The ROI of Employee Recognition

Should your company invest resources into an awards and employee recognition program? And if so, how much? Rationally speaking, investing in employee recognition should have a significant positive impact on the business. But it’s not just a good idea: it’s a fact. Here are some of the ways that company gifts and awards are scientifically proven to improve your business:

  • Increased employee motivation and engagement. According to a study by Gallup, companies with high levels of employee engagement outperform their peers by 147% in earnings per share. Recognition and rewards programs can increase employee engagement by creating a sense of pride and ownership in their work and fostering a positive company culture that attracts the best possible team.
  • Improved retention rates. In this day and age, it is crucial to prevent worker burnout. A study by the Aberdeen Group found that companies with effective recognition programs had a 31% lower voluntary turnover rate than those without such programs. Recognition and awards programs help employees feel valued and appreciated, which can increase their loyalty to the company. This saves significant costs for the company by reducing the costs associated with recruiting, hiring, and training new employees. By this metric alone, employee rewards may pay for themselves.
  • Higher worker productivity. The vast majority of employees who qualify for prize consideration use their work time more efficiently than their unmotivated counterparts. A study by Socialcast found that 69% of employees would work harder if they felt their efforts were better appreciated. By recognizing and rewarding employees for their hard work, businesses can motivate their employees to be more productive and perform at a higher level.
  • Better employee satisfaction. A study by Globoforce and the Society for Human Resource Management (SHRM) found that employees are nearly two times as likely to agree their company is a good place to work when they are very or somewhat satisfied with how life events are celebrated in the workplace (64 percent), compared to those who are very or somewhat dissatisfied with the celebration of life events (35 percent). Happy, satisfied employees are more likely to provide better customer service and positively impact customer satisfaction.
  • A reputation of excellence. According to another study by Globoforce and SHRM, employees who receive company awards and recognition are almost three times as likely to rate their company’s program as excellent, compared to companies that invest next to nothing. Meanwhile, employees at companies that did not invest any payroll in recognition investment were five times more likely to rate their program as poor.
  • The 1% Rule. According to the same study, the sweet spot for recognition investment is around 1% of company payroll. Any less, and the program fails to deliver satisfactory results. Diminishing returns are to be found on the other side of the curve, too: while a little above 1% might be even better, too much more is simply overkill.

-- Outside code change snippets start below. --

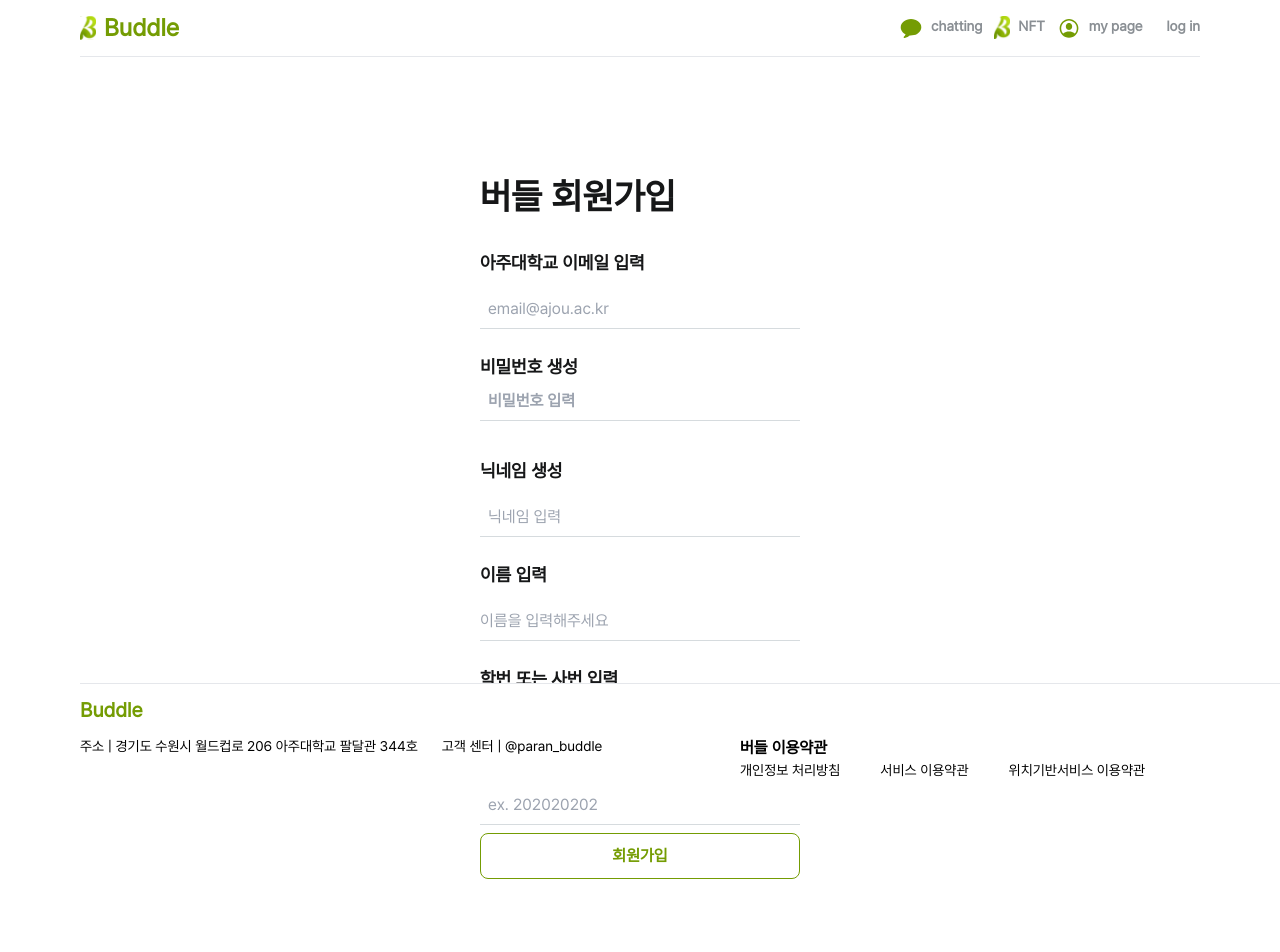
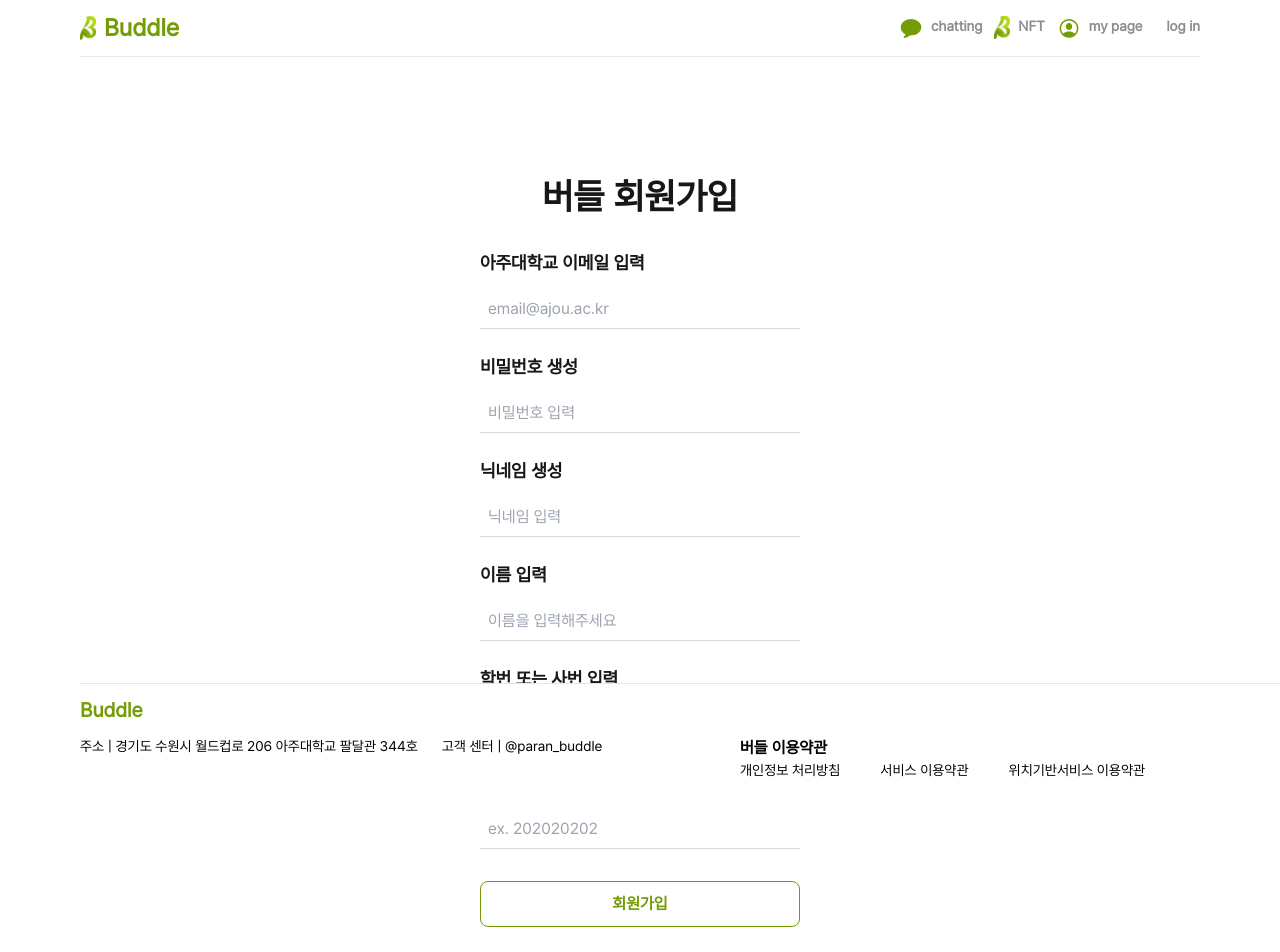
Before and after one commit to BuddlIes/FrontEnd, a React (Vite) app: page /Signup in a window 1280 px wide. Shown: the top 952 px of the page. Built offline with nearby package versions, Linux system fonts and the light colour scheme.

Commit message:
Update: Signup OnChange 수정

```diff
--- a/src/pages/Login/index.jsx
+++ b/src/pages/Login/index.jsx
@@ -61,19 +61,19 @@ function LoginPage() {
             className="flex flex-col py-6 px-5 "
             onSubmit={submitHandler}
           >
-            <div className="text-4xl pb-8 font-semibold text-bdblack">
+            <div className="text-4xl pb-8 font-semibold text-bdblack text-center">
               버들 로그인
             </div>
-            <div className="text-base pb-16 text-[#36383B] font-semibold">
+            <div className="text-base pb-16 text-[#36383B] font-semibold text-center">
               버들에서 <span className="text-main">벗</span>의 가치를
               실현해보세요
             </div>
             <input
-              type="text"
+              type="email"
               placeholder="아주대학교 이메일"
               value={email}
               onChange={(e) => setEmail(e.target.value)}
-              className={`w-80 h-12 rounded-lg py-3 px-4 border border-[#C7CCD0] text-base ${
+              className={`w-80 h-12 rounded-lg py-3 px-4 border border-[#C7CCD0] mb-2 text-base ${
                 email ? "text-[#161718]" : "text-[#ABB1B8]"
               }`}
             />
@@ -95,9 +95,12 @@ function LoginPage() {
               로그인
             </button>
           </form>
-          <Link to="/Signup" className="text-[#0080DD] font-semibold">
-            회원가입
-          </Link>
+          <div className="text-sm text-center text-[#36383B] font-normal">
+            버들의 계정이 없으신가요?
+            <Link to="/Signup" className="text-[#0080DD] font-semibold ml-2">
+              회원가입
+            </Link>
+          </div>
         </div>
       </div>
     </div>
--- a/src/pages/Signup/index.jsx
+++ b/src/pages/Signup/index.jsx
@@ -43,7 +43,7 @@ function SignupPage() {
             className="flex flex-col py-6 px-5 "
             onSubmit={submitHandler}
           >
-            <div className="text-4xl pt-24 pb-8 font-semibold text-bdblack">
+            <div className="text-4xl pt-24 pb-8 font-semibold text-bdblack text-center">
               버들 회원가입
             </div>
             <div id="이메일 입력" className="pb-6">
@@ -59,9 +59,10 @@ function SignupPage() {
               />
             </div>
 
+            <div id="비밀번호 입력" className="pb-6">
               <div className="text-lg font-bold text-[#161718] pb-3">
                 비밀번호 생성
-              <div className="flex pb-6">
+              </div>
               <input
                 type="password"
                 placeholder="비밀번호 입력"
@@ -69,7 +70,6 @@ function SignupPage() {
                 className="w-80 h-10 py-4 px-2 border-b border-[#D6DBDE] text-base text-[#ABB1B8]"
                 onChange={(e) => setPassword(e.target.value)}
               />
-              </div>
             </div>
 
             <div id="닉네임 생성" className="pb-6">
@@ -92,8 +92,8 @@ function SignupPage() {
                 type="text"
                 placeholder="이름을 입력해주세요"
                 style={{ color: "#161718" }}
-                onClick={(e) => setName(e.target.value)}
-                className="w-80 h-10 py-2 border-b border-[#D6DBDE] text-base text-[#ABB1B8]"
+                onChange={(e) => setName(e.target.value)}
+                className="w-80 h-10 py-2 px-2 border-b border-[#D6DBDE] text-base text-[#ABB1B8]"
               />
             </div>
             <div className="text-lg font-bold text-[#161718] pb-3">
@@ -104,15 +104,17 @@ function SignupPage() {
               placeholder="ex. 202020202"
               style={{ color: "#161718" }}
               onChange={(e) => setStudentCode(e.target.value)}
-              className="w-80 h-10 py-2 px-2 border-b border-[#D6DBDE] text-base text-[#ABB1B8]"
+              className="w-80 h-10 py-2 px-2 border-b border-[#D6DBDE] text-base text-[#ABB1B8] mb-6 "
             />
-            <div className="text-lg font-bold text-[#161718] pb-3">NFT</div>
+            <div className="text-lg font-bold text-[#161718] pb-3">
+              지갑 주소
+            </div>
             <input
               type="text"
               placeholder="ex. 202020202"
               style={{ color: "#161718" }}
               onChange={(e) => setNFT(e.target.value)}
-              className="w-80 h-10 py-2 px-2 border-b border-[#D6DBDE] text-base text-[#ABB1B8]"
+              className="w-80 h-10 py-2 px-2 border-b border-[#D6DBDE] text-base text-[#ABB1B8] mb-6"
             />
             <button
               type="submit"
```
Lines whose indentation alone changed are shown as unchanged.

At the end of the day, awards and recognition programs are simply good for business. It only takes a meager investment to increase employee satisfaction, improve retention rates, boost productivity, and improve your company’s bottom line. By recognizing and rewarding employees for their hard work and achievements, the employees are set up for success and, by extension, so is the company. So if your business does not currently have a satisfactory employee rewards program in place, it’s time to start.